It’s amazing how something as mundane as going to school can get scary and overwhelming during a pandemic.
While some children went to school during the pandemic, most learned remotely or in a hybrid model from some distant and some in person. As we go over the one-year limit, it becomes increasingly clear that children need to get back into their pre-pandemic school routines. It’s not just education that has suffered. Isolation at home is also bad for the mental and physical health of children.
The problem is, the pandemic is not over yet. While vaccines give us hope, children under the age of 16 cannot yet be vaccinated and access to vaccines for teachers is inconsistent. Understandably, many people would prefer not to make any changes just yet. Instead, they want to wait until the next school year until more adults are vaccinated and students may be eligible for vaccinations.
Waiting could do more damage
But so much has already been lost and many students and families are in crisis. Even for those not in crisis, for many students, stepping away from computer screens, back to teaching in person and seeing friends, let alone weeks of physical activity, could make a huge difference to many students.
Most school districts offer and continue to offer a long-distance option – and for children and families at high medical risk who have not yet been vaccinated, this may be the best option. But if no one in the family is at high risk and the number of parishes is low, school is likely safe. It’s also the better educational option.
Learn more about school district safety plans
Knowing what your school is up to is important
- Distancing: What is feasible What do classrooms and lunches look like?

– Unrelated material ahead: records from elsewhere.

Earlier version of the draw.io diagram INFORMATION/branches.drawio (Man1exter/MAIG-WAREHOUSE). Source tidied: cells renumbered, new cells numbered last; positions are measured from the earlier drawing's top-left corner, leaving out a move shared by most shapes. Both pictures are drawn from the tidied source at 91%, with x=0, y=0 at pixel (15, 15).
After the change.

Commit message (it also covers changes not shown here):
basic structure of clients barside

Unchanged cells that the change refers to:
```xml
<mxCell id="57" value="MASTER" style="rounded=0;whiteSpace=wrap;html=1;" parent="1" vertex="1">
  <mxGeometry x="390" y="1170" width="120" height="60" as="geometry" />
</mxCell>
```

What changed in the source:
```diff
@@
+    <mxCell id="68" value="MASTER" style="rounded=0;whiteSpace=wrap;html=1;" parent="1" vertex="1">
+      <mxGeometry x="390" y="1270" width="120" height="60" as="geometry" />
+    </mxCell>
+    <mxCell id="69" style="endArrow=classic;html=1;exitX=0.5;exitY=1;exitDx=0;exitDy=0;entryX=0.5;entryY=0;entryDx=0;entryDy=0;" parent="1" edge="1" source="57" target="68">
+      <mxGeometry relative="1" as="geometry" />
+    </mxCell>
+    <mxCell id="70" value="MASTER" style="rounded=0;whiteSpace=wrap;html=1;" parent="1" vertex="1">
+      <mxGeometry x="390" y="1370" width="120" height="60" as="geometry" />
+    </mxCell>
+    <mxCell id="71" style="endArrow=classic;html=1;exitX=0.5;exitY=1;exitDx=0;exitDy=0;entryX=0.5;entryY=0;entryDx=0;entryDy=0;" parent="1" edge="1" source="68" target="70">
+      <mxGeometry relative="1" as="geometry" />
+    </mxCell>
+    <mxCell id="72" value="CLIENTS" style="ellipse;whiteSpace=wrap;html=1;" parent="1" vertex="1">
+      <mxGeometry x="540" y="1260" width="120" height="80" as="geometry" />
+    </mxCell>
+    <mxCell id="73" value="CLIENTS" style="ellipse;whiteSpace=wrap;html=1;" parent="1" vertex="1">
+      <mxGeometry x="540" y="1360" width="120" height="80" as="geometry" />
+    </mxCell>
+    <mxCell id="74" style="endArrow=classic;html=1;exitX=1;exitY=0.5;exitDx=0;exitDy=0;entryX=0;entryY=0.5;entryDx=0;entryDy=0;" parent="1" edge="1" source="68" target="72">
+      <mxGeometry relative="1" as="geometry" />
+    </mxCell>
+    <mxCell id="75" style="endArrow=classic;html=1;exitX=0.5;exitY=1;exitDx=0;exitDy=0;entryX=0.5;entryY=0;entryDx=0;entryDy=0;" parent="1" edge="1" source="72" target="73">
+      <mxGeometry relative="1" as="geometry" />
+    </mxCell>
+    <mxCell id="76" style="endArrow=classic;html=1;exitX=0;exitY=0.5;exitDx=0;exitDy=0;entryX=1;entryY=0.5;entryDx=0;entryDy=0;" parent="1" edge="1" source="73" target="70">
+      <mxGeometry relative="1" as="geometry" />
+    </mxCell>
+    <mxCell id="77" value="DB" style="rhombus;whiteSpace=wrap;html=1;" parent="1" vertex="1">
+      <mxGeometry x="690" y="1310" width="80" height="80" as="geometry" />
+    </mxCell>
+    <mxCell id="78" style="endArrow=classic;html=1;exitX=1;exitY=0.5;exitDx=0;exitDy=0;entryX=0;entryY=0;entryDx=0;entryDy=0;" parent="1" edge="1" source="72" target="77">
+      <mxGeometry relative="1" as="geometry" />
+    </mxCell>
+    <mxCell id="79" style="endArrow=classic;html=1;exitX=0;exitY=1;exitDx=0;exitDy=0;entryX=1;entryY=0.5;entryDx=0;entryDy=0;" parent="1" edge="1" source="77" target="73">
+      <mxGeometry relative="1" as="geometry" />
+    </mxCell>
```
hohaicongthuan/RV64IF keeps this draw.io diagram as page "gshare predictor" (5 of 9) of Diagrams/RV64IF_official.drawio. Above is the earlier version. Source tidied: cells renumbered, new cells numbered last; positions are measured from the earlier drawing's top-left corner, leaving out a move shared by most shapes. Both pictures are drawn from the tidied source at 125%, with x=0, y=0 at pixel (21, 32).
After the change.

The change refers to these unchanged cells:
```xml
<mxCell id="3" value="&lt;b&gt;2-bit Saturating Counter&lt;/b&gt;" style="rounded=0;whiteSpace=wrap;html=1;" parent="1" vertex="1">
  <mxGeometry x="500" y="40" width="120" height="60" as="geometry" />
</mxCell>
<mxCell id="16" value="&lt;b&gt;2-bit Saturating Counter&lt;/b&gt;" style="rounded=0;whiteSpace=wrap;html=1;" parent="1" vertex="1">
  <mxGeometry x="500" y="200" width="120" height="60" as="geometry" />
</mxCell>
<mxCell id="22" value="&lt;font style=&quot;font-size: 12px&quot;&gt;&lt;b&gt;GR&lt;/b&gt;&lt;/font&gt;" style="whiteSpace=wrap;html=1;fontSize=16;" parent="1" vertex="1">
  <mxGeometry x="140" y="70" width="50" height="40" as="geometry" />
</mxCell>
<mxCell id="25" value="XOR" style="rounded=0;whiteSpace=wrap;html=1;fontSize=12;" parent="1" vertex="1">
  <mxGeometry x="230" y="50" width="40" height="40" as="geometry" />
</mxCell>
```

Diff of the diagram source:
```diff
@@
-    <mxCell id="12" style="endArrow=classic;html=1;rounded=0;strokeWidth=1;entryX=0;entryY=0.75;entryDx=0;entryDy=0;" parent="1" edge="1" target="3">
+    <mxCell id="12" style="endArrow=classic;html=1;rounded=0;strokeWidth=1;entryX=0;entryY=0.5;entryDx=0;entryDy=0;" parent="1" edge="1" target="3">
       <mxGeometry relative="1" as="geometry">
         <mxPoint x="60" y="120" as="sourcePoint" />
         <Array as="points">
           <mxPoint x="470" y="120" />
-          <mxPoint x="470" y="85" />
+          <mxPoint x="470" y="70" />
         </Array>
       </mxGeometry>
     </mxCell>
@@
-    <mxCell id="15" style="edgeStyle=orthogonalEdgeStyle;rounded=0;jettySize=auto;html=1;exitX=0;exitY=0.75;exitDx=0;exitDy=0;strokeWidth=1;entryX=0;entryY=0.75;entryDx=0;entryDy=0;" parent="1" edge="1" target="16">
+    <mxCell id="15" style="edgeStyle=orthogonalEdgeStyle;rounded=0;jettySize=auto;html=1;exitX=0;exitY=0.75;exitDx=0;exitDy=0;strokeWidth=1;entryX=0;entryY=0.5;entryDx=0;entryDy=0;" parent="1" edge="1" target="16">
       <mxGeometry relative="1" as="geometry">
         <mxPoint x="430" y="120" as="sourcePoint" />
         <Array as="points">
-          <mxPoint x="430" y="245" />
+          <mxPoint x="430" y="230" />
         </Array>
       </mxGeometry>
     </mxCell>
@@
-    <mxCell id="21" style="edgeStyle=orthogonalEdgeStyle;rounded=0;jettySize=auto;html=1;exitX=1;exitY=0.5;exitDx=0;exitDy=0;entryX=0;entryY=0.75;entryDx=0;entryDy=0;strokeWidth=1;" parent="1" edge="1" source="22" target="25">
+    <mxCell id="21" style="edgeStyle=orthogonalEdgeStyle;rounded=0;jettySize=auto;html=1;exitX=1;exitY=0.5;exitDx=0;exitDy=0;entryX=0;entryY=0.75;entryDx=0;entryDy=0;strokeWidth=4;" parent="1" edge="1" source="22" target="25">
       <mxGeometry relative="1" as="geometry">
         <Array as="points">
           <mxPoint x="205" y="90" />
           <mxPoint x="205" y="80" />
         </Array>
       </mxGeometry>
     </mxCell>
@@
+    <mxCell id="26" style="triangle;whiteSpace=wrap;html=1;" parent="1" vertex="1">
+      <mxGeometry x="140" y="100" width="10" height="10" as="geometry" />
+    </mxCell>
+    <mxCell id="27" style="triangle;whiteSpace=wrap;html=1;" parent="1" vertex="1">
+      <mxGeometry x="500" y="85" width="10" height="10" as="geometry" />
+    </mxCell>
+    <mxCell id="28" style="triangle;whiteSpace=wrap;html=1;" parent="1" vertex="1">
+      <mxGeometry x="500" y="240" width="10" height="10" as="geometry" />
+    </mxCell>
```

- Masks: Wearing well-fitting masks will reduce the risk of spreading the virus that causes COVID-19. Staff and students should wear them – even after staff have received the vaccine.
- Wash your hands: Staff and students should be able to wash their hands regularly and hand sanitizer should be available.
- Screening for Symptoms and Exposure: Daily screening for symptoms of COVID-19 or exposure to someone with the disease should be done – and clear protocols for isolating and testing before going back to school.
- Contact tracking: If an employee or student is found to have COVID-19, there should be a clear system of identifying and notifying all possible contacts with a clear plan for quarantine and testing.
- Ventilation: The more air can circulate, the better. This is more practical in some buildings than in others.
- Cleaning: Common surfaces should be cleaned regularly.
- Meals: Students should be kept a safe distance while eating and all meals served should be prepackaged.
How can parents help children prepare for school?
Some students have not been in a school building for a year. Parents may need to make some preparations, such as:
- Practice Wearing Masks: It is not easy to wear one for hours and families may want to practice.
- Getting used to keeping your distance: If students have only been with family members or other people in their capsule, they may not be used to the idea of staying three to six feet apart. Families need to talk about it and may want to practice it too.
- Planning your hand washing: Make a habit of doing it at home regularly so that you can remember it more easily at school.
- Changing class schedules: After a year of rolling out of bed (or not) and starting school on the computer, it can be difficult to get up early, get dressed, and commute to school. Earlier bedtime may also be required. It can be helpful to adjust to these schedules a few days in advance.
- Have conversations about what it will be like to be back in class: while children studying online have had to follow the rules of a distant class, they may have forgotten the rules of a personal class. Talk about how it will be different.
- Meal Planning: Meals look different in schools these days, and packing lunch may be your best bet. Planning and shopping (for easy-to-prepare groceries, plus a lunch box and water bottle) can help.
Be prepared for some bumps in the transition and take time each day to talk to your child about their feelings and experiences. It could be an open-ended “high / low” question over dinner, or some other screen-free time where your child can get your full attention. Keep questions open and ask them as supportively as possible.
If you have any questions about your child’s special situation, ask your doctor.